Archive for the ‘Cloud Computing’ Category

Cloud services are moving from the initial “we’re doing it because everyone else is” state to a more cautious, planned migration, one where IT departments have done a careful assessment of their needs and determined what to move to the cloud and what will stay on-premises.

Getting there takes some hard lessons. A study by IDG Research found that as much as 40 percent of workloads moved off the cloud and back to an on-premises setting. That’s because companies had … Read the rest

Until very recently, when you shopped for a database you had to choose: Scalability or consistency?
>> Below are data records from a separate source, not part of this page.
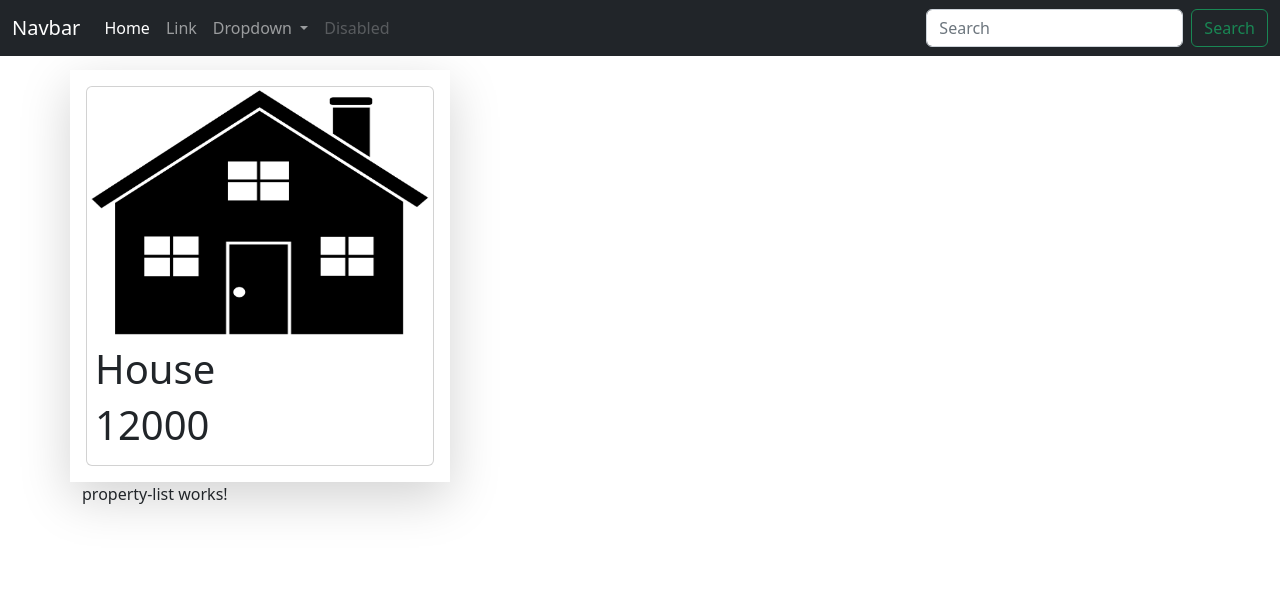
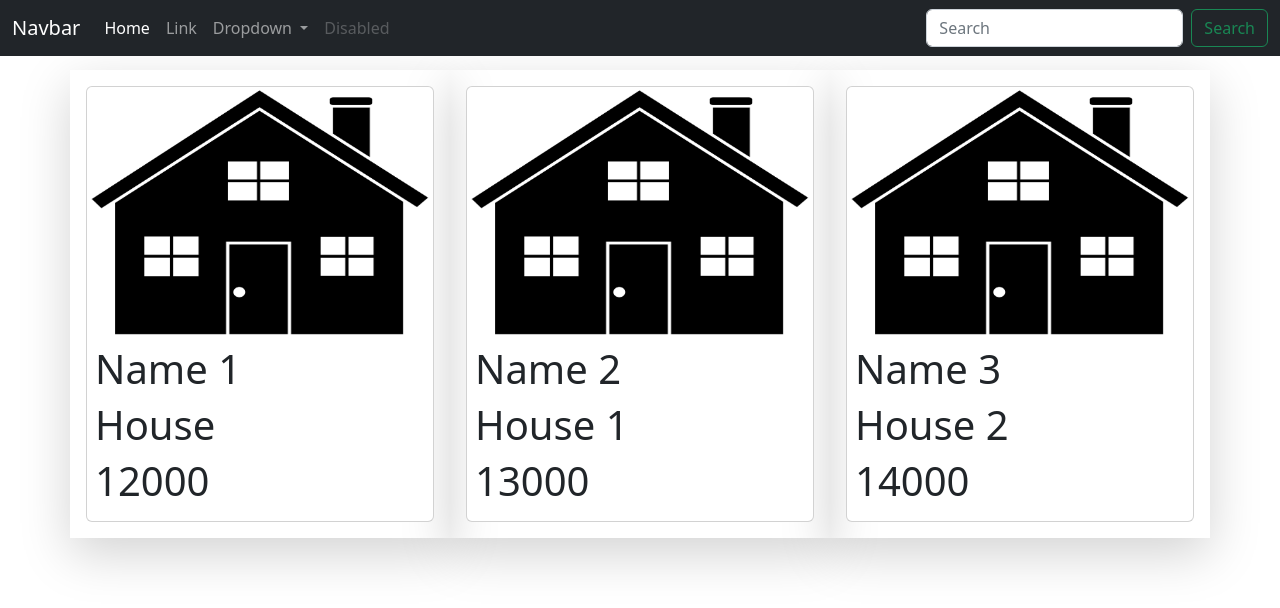
Before and after one commit to HassanMohamedSoftwareDeveloper/ECommerce_Angular_AspNetCore6, an Angular app in the folder PropertyRenting.UI/: page / in a window 1280 px wide. Shown: the top 608 px of the page. Built offline with nearby package versions, Linux system fonts and the light colour scheme.

Commit message:
Add PropertyList Component

```diff
--- a/PropertyRenting.UI/src/app/Property/property-card/property-card.component.html
+++ b/PropertyRenting.UI/src/app/Property/property-card/property-card.component.html
@@ -1,11 +1,8 @@
-<div class="row">
-  <div class="shadow-lg col-sm-4 p-3">
-    <div class="card">
-      <img class="prop-img" src="assets/images/house_default.png" alt="" />
-      <div class="card-body p-2">
-        <h1>{{Property.Type}}</h1>
-        <h1>{{Property.Price}}</h1>
-      </div>
-    </div>
+<div class="card">
+  <img class="prop-img" src="assets/images/house_default.png" alt="" />
+  <div class="card-body p-2">
+    <h1>{{Property.Name}}</h1>
+    <h1>{{Property.Type}}</h1>
+    <h1>{{Property.Price}}</h1>
   </div>
 </div>
--- a/PropertyRenting.UI/src/app/Property/property-card/property-card.component.ts
+++ b/PropertyRenting.UI/src/app/Property/property-card/property-card.component.ts
@@ -1,4 +1,4 @@
-import { Component, OnInit } from '@angular/core';
+import { Component, Input, OnInit } from '@angular/core';
 
 @Component({
   selector: 'app-property-card',
@@ -6,11 +6,7 @@ import { Component, OnInit } from '@angular/core';
   styleUrls: ['./property-card.component.css']
 })
 export class PropertyCardComponent implements OnInit {
-  Property: any = {
-    "Id": 1,
-    "Type": "House",
-    "Price": 12000
-  };
+  @Input() Property: any = {};
 
   constructor() { }
 
--- a/PropertyRenting.UI/src/app/Property/property-list/property-list.component.html
+++ b/PropertyRenting.UI/src/app/Property/property-list/property-list.component.html
@@ -1 +1,5 @@
-<p>property-list works!</p>
+<div class="row">
+  <div *ngFor="let property of Properties" class="shadow-lg col-sm-4 p-3">
+    <app-property-card [Property]="property"></app-property-card>
+  </div>
+</div>
--- a/PropertyRenting.UI/src/app/Property/property-list/property-list.component.ts
+++ b/PropertyRenting.UI/src/app/Property/property-list/property-list.component.ts
@@ -6,6 +6,26 @@ import { Component, OnInit } from '@angular/core';
   styleUrls: ['./property-list.component.css']
 })
 export class PropertyListComponent implements OnInit {
+  Properties: Array<any> = [
+    {
+      "Id": 1,
+      "Name": "Name 1",
+      "Type": "House",
+      "Price": 12000
+    },
+    {
+      "Id": 2,
+      "Name": "Name 2",
+      "Type": "House 1",
+      "Price": 13000
+    },
+    {
+      "Id": 3,
+      "Name": "Name 3",
+      "Type": "House 2",
+      "Price": 14000
+    },
+  ];
 
   constructor() { }
 
--- a/PropertyRenting.UI/src/app/app.component.html
+++ b/PropertyRenting.UI/src/app/app.component.html
@@ -1,5 +1,4 @@
 <app-nav-bar></app-nav-bar>
 <div class="container" style="margin-top:70px;">
-  <app-property-card></app-property-card>
   <app-property-list></app-property-list>
 </div>
```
SQL databases such as MySQL guarantee strong consistency, but don’t scale well horizontally. (Manual sharding for scalability is no one’s idea of fun.) NoSQL databases such as MongoDB scale beautifully, but offer only eventual consistency. (“Wait long enough, and you can read the right answer”—which isn’t any way to do financial transactions.)

Google Cloud Spanner, a fully managed relational database service running on … Read the rest

2017 was a good year for Google Cloud Platform. But 2018 promises to be even better. Although Google still sits well behind Amazon Web Services and Microsoft Azure in cloud revenue, with just 2.3 percent market share against AWS’s 44.1 percent and Azure’s 7.1 percent, according to Gartner data, 2018 could well prove Google’s breakout year.

That is, if it can just deliver on one, eensie weensie thing: helping enterprises operate more like Google.

In the past, this has … Read the rest

In the enterprise world, open source has long been a bit tentative. Starting in the early 2000s, various vendors started contributing bits and pieces of code, careful not to give away anything too valuable, all while hoping for positive marketing effect. It was, as Stephen Walli wrote in 2007, a matter of gifting complementary technology to secure potential customers’ interest in the core of your business.

It mostly didn’t work.

Today, open source has become a primary driver of innovation, … Read the rest

Google has made the Java 8 runtime generally available on App Engine, the Google Cloud Platform’s development platform service. Google said the upgrade removes performance limitations Java developers have had to deal with when using the Java 7 runtime. Java 7 remains a supported option. 

“Unfortunately, using Java 7 on App Engine standard environment also required compromises, including limited Java classes, unusual thread execution, and slower performance because of sandboxing overhead,” said Amir Rouzrokh, Google product manager.

These … Read the rest

What is a database? Once upon a time, it was simple. The database was a modern Bob Cratchit putting data in tables made up of very straight columns filled with one row per entry. Long, endless rectangles of information stretching on into the future.

The relational database has been the bedrock of modern computing. The vast majority of websites are just a bunch of CSS lipstick painted on top of SQL. Everything that makes us special is just another row … Read the rest

Google, which has had to claw its way back into cloud relevance in the shadows of Amazon Web Services and Microsoft Azure, suddenly finds itself playing catchup again, thanks to the rise of serverless computing. Although Google Cloud Platform still trails AWS and Azure by a considerable margin in general cloud revenue, its strengths in AI and container infrastructure (Kubernetes) have given it a credible seat at the cloud table.

Or would, if the world weren’t quickly … Read the rest

A long time ago, developers wrote assembly code that ran fast and light. On good days, they had enough money in their budget to hire someone to toggle all those switches on the front of the machine to input their code. On bad days, they flipped the switches themselves. Life was simple: The software loaded data from memory, did some arithmetic, and sent it back. That was all.

Today, developers must work with teams spread across multiple continents where people … Read the rest

The JS Foundation is taking jurisdiction over Architect, an open source software project for provisioning and maintaining cloud infrastructure from a simple text file, with a focus on AWS Lambda and eventually other serverless computing implementations.

The Architect project proposes a file format referred to as .arc. It is intended to be a simpler way of setting up and maintaining Lambda cloud functions than deploying them manually or using infrastructure administration tools such as TerraForm. The .arc format is “easier … Read the rest

Scaling a relational database isn’t easy. Scaling a relational database out to multiple replicas and regions over a network while maintaining strong consistency, without sacrificing performance, is really hard.

ed choice plumInfoWorld

How hard? The CAP Theorem says that you can only have two of the following three properties: consistency, 100 percent availability, and tolerance to network partitions.

A network partition is a break that blocks all possible paths between some two points on the network. Partitions do happen, even if you … Read the rest